I have decorated inside and out. 

I have shopped and shopped and then wondered if I forgot anyone. 

I have spent too much money. I have shrugged when my husband said it wasn't enough and then laughed when he blanched at the resulting register receipt. (What can I say, he's a generous guy :) 

I have wrapped and wrapped. And wrapped some more. 

I have vacuumed needles. I have hosted dinner. I have washed dishes.  

I have arranged sitters for the dogs and had them groomed (the dogs, not the sitters) so they won't stink up my in-law's house. 

I have negotiated schedules and commiserated with others who also have too many places to be in too little time. 

And I still feel like I haven't done enough.

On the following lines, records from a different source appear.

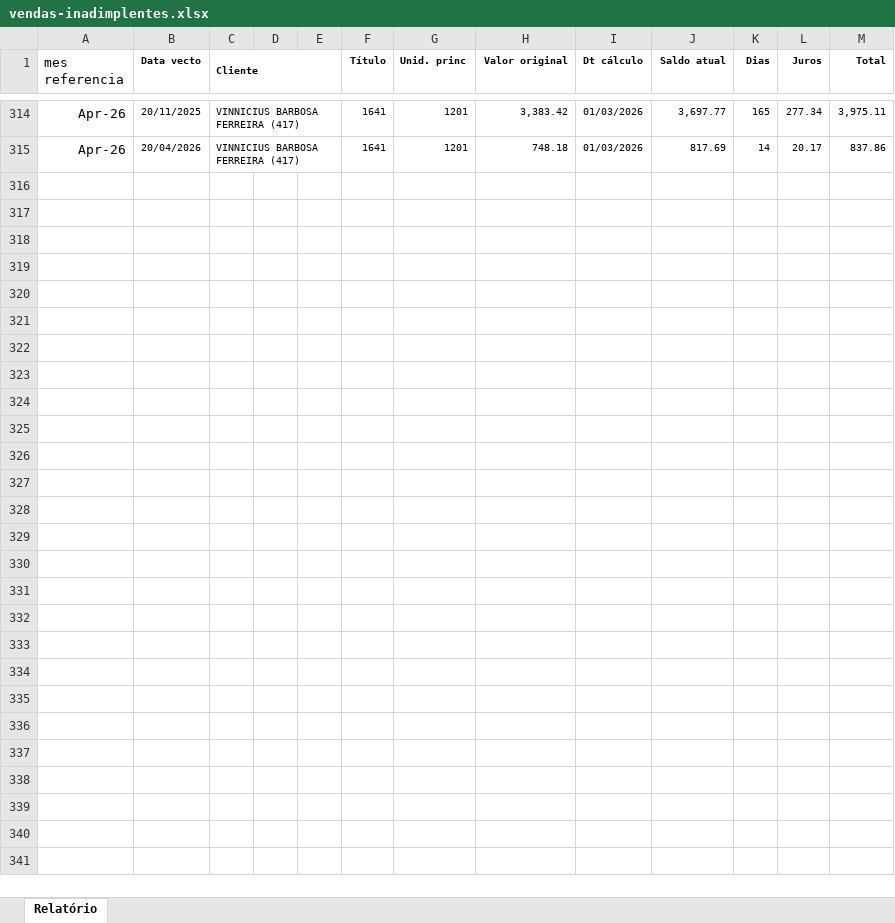
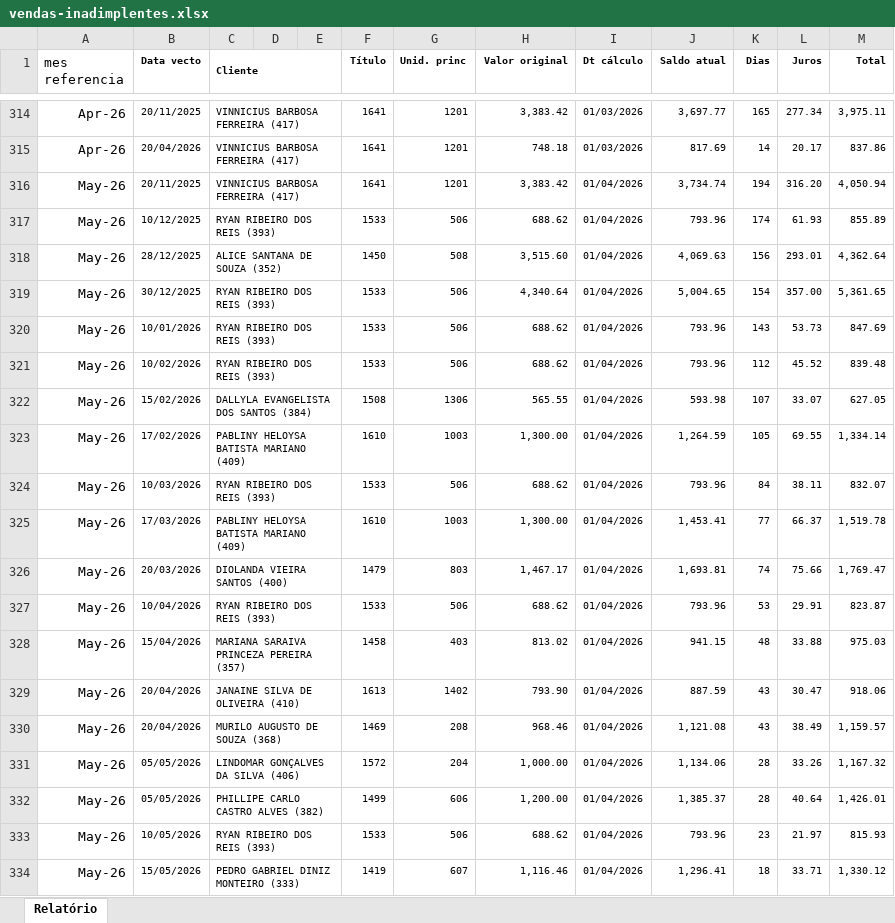
Before and after one commit to rsslan/upburiti, an Excel workbook: data/vendas-inadimplentes.xlsx, sheet Relatório, drawn as a sheet; only a part is shown, gaps mark what is left out; values as stored, in another font and other column widths than the file's, no borders; the diff covers the shown part only; the diff names each change by its address in the sheet, - before the commit and + after, or states it on an @@ line.

```diff
--- a/data/vendas-inadimplentes.xlsx (sheet Relatório)
+++ b/data/vendas-inadimplentes.xlsx (sheet Relatório)
+row 316: May-26 | 20/11/2025 | VINNICIUS BARBOSA FERREIRA (417) |  |  | 1641 | 1201 | 3,383.42 | 01/04/2026 | 3,734.74 | 194 | 316.20 | 4,050.94
+row 317: May-26 | 10/12/2025 | RYAN RIBEIRO DOS REIS (393) |  |  | 1533 | 506 | 688.62 | 01/04/2026 | 793.96 | 174 | 61.93 | 855.89
+row 318: May-26 | 28/12/2025 | ALICE SANTANA DE SOUZA (352) |  |  | 1450 | 508 | 3,515.60 | 01/04/2026 | 4,069.63 | 156 | 293.01 | 4,362.64
+row 319: May-26 | 30/12/2025 | RYAN RIBEIRO DOS REIS (393) |  |  | 1533 | 506 | 4,340.64 | 01/04/2026 | 5,004.65 | 154 | 357.00 | 5,361.65
+row 320: May-26 | 10/01/2026 | RYAN RIBEIRO DOS REIS (393) |  |  | 1533 | 506 | 688.62 | 01/04/2026 | 793.96 | 143 | 53.73 | 847.69
+row 321: May-26 | 10/02/2026 | RYAN RIBEIRO DOS REIS (393) |  |  | 1533 | 506 | 688.62 | 01/04/2026 | 793.96 | 112 | 45.52 | 839.48
+row 322: May-26 | 15/02/2026 | DALLYLA EVANGELISTA DOS SANTOS (384) |  |  | 1508 | 1306 | 565.55 | 01/04/2026 | 593.98 | 107 | 33.07 | 627.05
+row 323: May-26 | 17/02/2026 | PABLINY HELOYSA BATISTA MARIANO (409) |  |  | 1610 | 1003 | 1,300.00 | 01/04/2026 | 1,264.59 | 105 | 69.55 | 1,334.14
+row 324: May-26 | 10/03/2026 | RYAN RIBEIRO DOS REIS (393) |  |  | 1533 | 506 | 688.62 | 01/04/2026 | 793.96 | 84 | 38.11 | 832.07
+row 325: May-26 | 17/03/2026 | PABLINY HELOYSA BATISTA MARIANO (409) |  |  | 1610 | 1003 | 1,300.00 | 01/04/2026 | 1,453.41 | 77 | 66.37 | 1,519.78
+row 326: May-26 | 20/03/2026 | DIOLANDA VIEIRA SANTOS (400) |  |  | 1479 | 803 | 1,467.17 | 01/04/2026 | 1,693.81 | 74 | 75.66 | 1,769.47
+row 327: May-26 | 10/04/2026 | RYAN RIBEIRO DOS REIS (393) |  |  | 1533 | 506 | 688.62 | 01/04/2026 | 793.96 | 53 | 29.91 | 823.87
+row 328: May-26 | 15/04/2026 | MARIANA SARAIVA PRINCEZA PEREIRA (357) |  |  | 1458 | 403 | 813.02 | 01/04/2026 | 941.15 | 48 | 33.88 | 975.03
+row 329: May-26 | 20/04/2026 | JANAINE SILVA DE OLIVEIRA (410) |  |  | 1613 | 1402 | 793.90 | 01/04/2026 | 887.59 | 43 | 30.47 | 918.06
+row 330: May-26 | 20/04/2026 | MURILO AUGUSTO DE SOUZA (368) |  |  | 1469 | 208 | 968.46 | 01/04/2026 | 1,121.08 | 43 | 38.49 | 1,159.57
+row 331: May-26 | 05/05/2026 | LINDOMAR GONÇALVES DA SILVA (406) |  |  | 1572 | 204 | 1,000.00 | 01/04/2026 | 1,134.06 | 28 | 33.26 | 1,167.32
+row 332: May-26 | 05/05/2026 | PHILLIPE CARLO CASTRO ALVES (382) |  |  | 1499 | 606 | 1,200.00 | 01/04/2026 | 1,385.37 | 28 | 40.64 | 1,426.01
+row 333: May-26 | 10/05/2026 | RYAN RIBEIRO DOS REIS (393) |  |  | 1533 | 506 | 688.62 | 01/04/2026 | 793.96 | 23 | 21.97 | 815.93
+row 334: May-26 | 15/05/2026 | PEDRO GABRIEL DINIZ MONTEIRO (333) |  |  | 1419 | 607 | 1,116.46 | 01/04/2026 | 1,296.41 | 18 | 33.71 | 1,330.12
```
Also changed, not shown: 8 added rows elsewhere in this sheet, data/evolucao.xlsx, data/financeiro.xlsx, 3 other files.
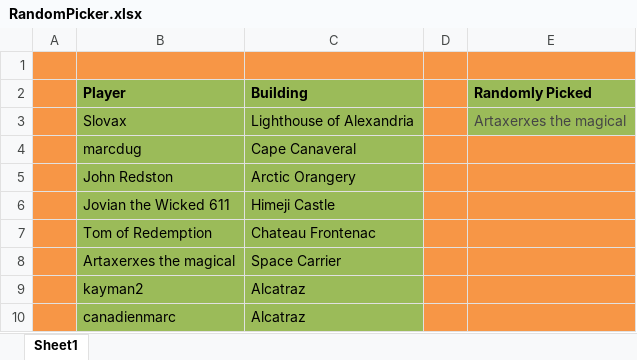
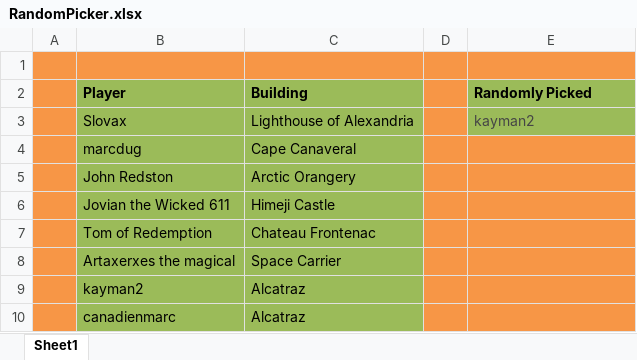
Before and after one commit to LazarusLottery/LazarusLottery.github.io, an Excel workbook: RandomPicker.xlsx, sheet Sheet1, drawn as a sheet; values as stored, in another font and other column widths than the file's, no borders; the diff names each change by its address in the sheet, - before the commit and + after, or states it on an @@ line.

```diff
--- a/RandomPicker.xlsx (sheet Sheet1)
+++ b/RandomPicker.xlsx (sheet Sheet1)
-E3 (Randomly Picked): Artaxerxes the magical
+E3 (Randomly Picked): kayman2
```
Also changed, not shown: 2 other files.
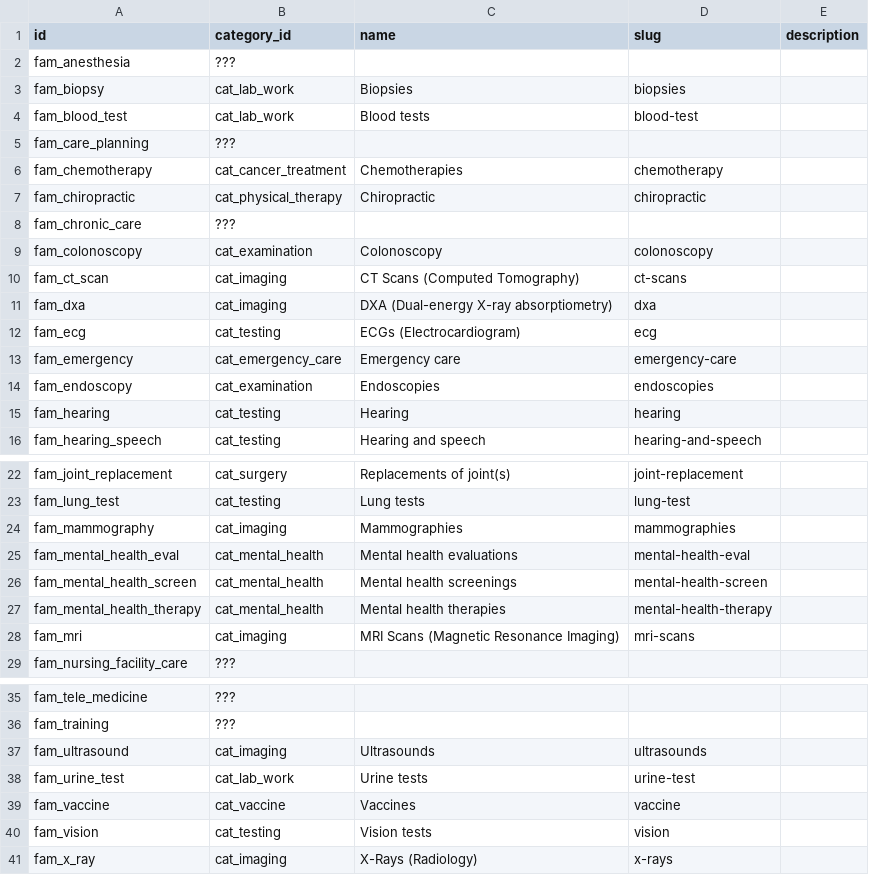
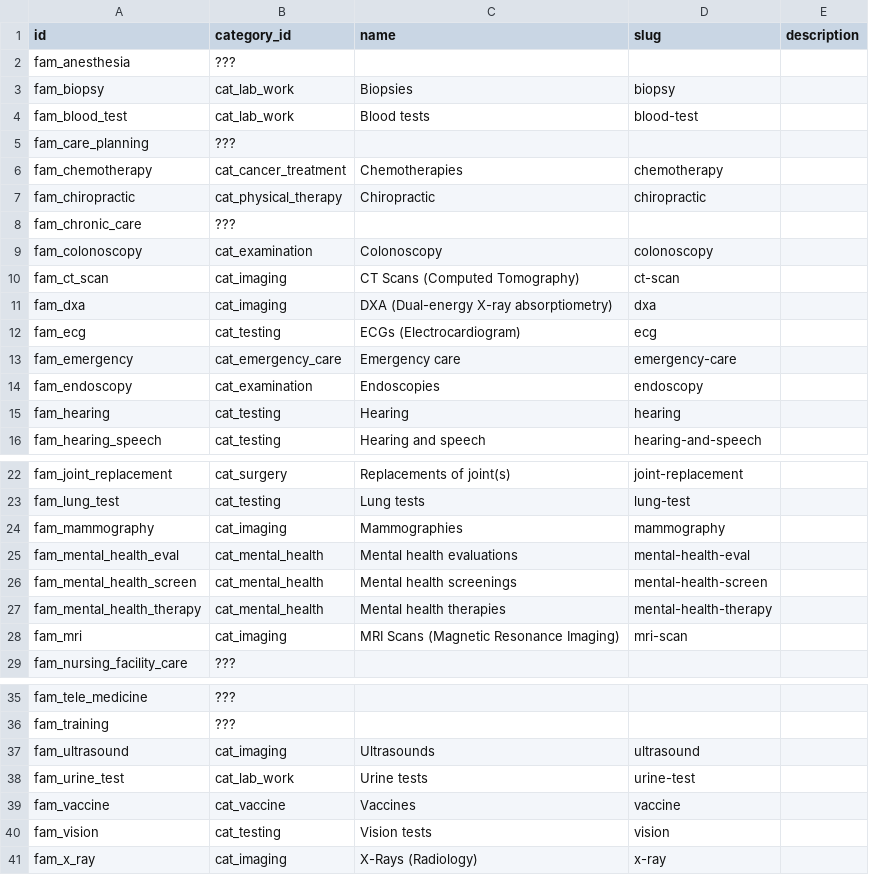
Before and after one commit to mariohealth/v0, a CSV file: backend/database-loader/data/procedure_family.csv, drawn as a sheet; only a part is shown, gaps mark what is left out.

```diff
--- a/backend/database-loader/data/procedure_family.csv
+++ b/backend/database-loader/data/procedure_family.csv
@@ -2,3 +2,3 @@ id,category_id,name,slug,description
 fam_anesthesia,???,,,
-fam_biopsy,cat_lab_work,Biopsies,biopsies,
+fam_biopsy,cat_lab_work,Biopsies,biopsy,
 fam_blood_test,cat_lab_work,Blood tests,blood-test,
@@ -9,3 +9,3 @@ fam_chronic_care,???,,,
 fam_colonoscopy,cat_examination,Colonoscopy,colonoscopy,
-fam_ct_scan,cat_imaging,CT Scans (Computed Tomography),ct-scans,
+fam_ct_scan,cat_imaging,CT Scans (Computed Tomography),ct-scan,
 fam_dxa,cat_imaging,DXA (Dual-energy X-ray absorptiometry),dxa,
@@ -13,3 +13,3 @@ fam_ecg,cat_testing,ECGs (Electrocardiogram),ecg,
 fam_emergency,cat_emergency_care,Emergency care,emergency-care,
-fam_endoscopy,cat_examination,Endoscopies,endoscopies,
+fam_endoscopy,cat_examination,Endoscopies,endoscopy,
 fam_hearing,cat_testing,Hearing,hearing,
@@ -23,3 +23,3 @@ fam_joint_replacement,cat_surgery,Replacements of joint(s),joint-replacement,
 fam_lung_test,cat_testing,Lung tests,lung-test,
-fam_mammography,cat_imaging,Mammographies,mammographies,
+fam_mammography,cat_imaging,Mammographies,mammography,
 fam_mental_health_eval,cat_mental_health,Mental health evaluations,mental-health-eval,
@@ -27,3 +27,3 @@ fam_mental_health_screen,cat_mental_health,Mental health screenings,mental-healt
 fam_mental_health_therapy,cat_mental_health,Mental health therapies,mental-health-therapy,
-fam_mri,cat_imaging,MRI Scans (Magnetic Resonance Imaging),mri-scans,
+fam_mri,cat_imaging,MRI Scans (Magnetic Resonance Imaging),mri-scan,
 fam_nursing_facility_care,???,,,
@@ -36,3 +36,3 @@ fam_tele_medicine,???,,,
 fam_training,???,,,
-fam_ultrasound,cat_imaging,Ultrasounds,ultrasounds,
+fam_ultrasound,cat_imaging,Ultrasounds,ultrasound,
 fam_urine_test,cat_lab_work,Urine tests,urine-test,
@@ -40,2 +40,2 @@ fam_vaccine,cat_vaccine,Vaccines,vaccine,
 fam_vision,cat_testing,Vision tests,vision,
-fam_x_ray,cat_imaging,X-Rays (Radiology),x-rays,
+fam_x_ray,cat_imaging,X-Rays (Radiology),x-ray,
```
Also changed, not shown: backend/database-loader/data/2_procedure.csv, 4 other files.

So now it's Christmas eve. It's pouring and nasty outside. 

Am I finally enjoying it all? Am I sitting on the couch in front of the fire watching "It's a Wonderful Life" and sipping cocoa with the glow of the lighted tree behind me?

No, I'm sitting at work in a concrete building with two computers and fluorescent lighting and a couple of guys who relied on me to open the office today. 

But I'm not complaining.

It's peaceful here. It's quiet. I'm getting some work done before the holidays. (Well, not right this second, but think of this as my non-smoke break....) I have coffee with eggnog in my thermos. (Yes, I am a woman who carries a thermos. Of coffee. With eggnog. It rocks.)

Here, no one is asking me any questions. There is nothing for me to cook, nothing for me to clean, nothing for me to wrap. No one expects anything except for me to sit quietly at my desk and do my job and crack an occasional joke. And I'm thankful to have a job. 

There was a time when I couldn't imagine working on Christmas eve. Christmas was my favorite holiday. I was like a female version of Will Ferrell in Elf. Christmas was sweet and swirly and fluffy. It was magical.

Then I realized it isn't so sweet or magical for a lot of people.

A lot of people have no families or homes or presents or food. A lot of people have nowhere to go. A lot of people have no idea what peace or goodwill even mean.  

For a lot of people, Christmas is a time when they have to work extra hours to sell stuff to people who want things fast, cheap and convenient and who aren't really all that concerned how that happens or who has to sacrifice for it.

For even more people, Christmas is not a holiday, just a picture on a package of lights or ornaments or decorations that they have spent 12 hours working to make while being paid slave wages in a foreign country. (I often wonder what they think of Americans/Christians as they make the crap we buy for cheap in our stores.)

And for a few people, Christmas is not a holiday either, just an opportunity to sit fat and happy while they make money on the backs of the rest of us.

Let's just agree that - for most people in the world, even many Americans/Christians - Jesus is definitely not the reason for the season. Even if their bumper stickers say it is. Putting up manger scenes and singing "Silent Night" doesn't make it so.

But maybe giving does.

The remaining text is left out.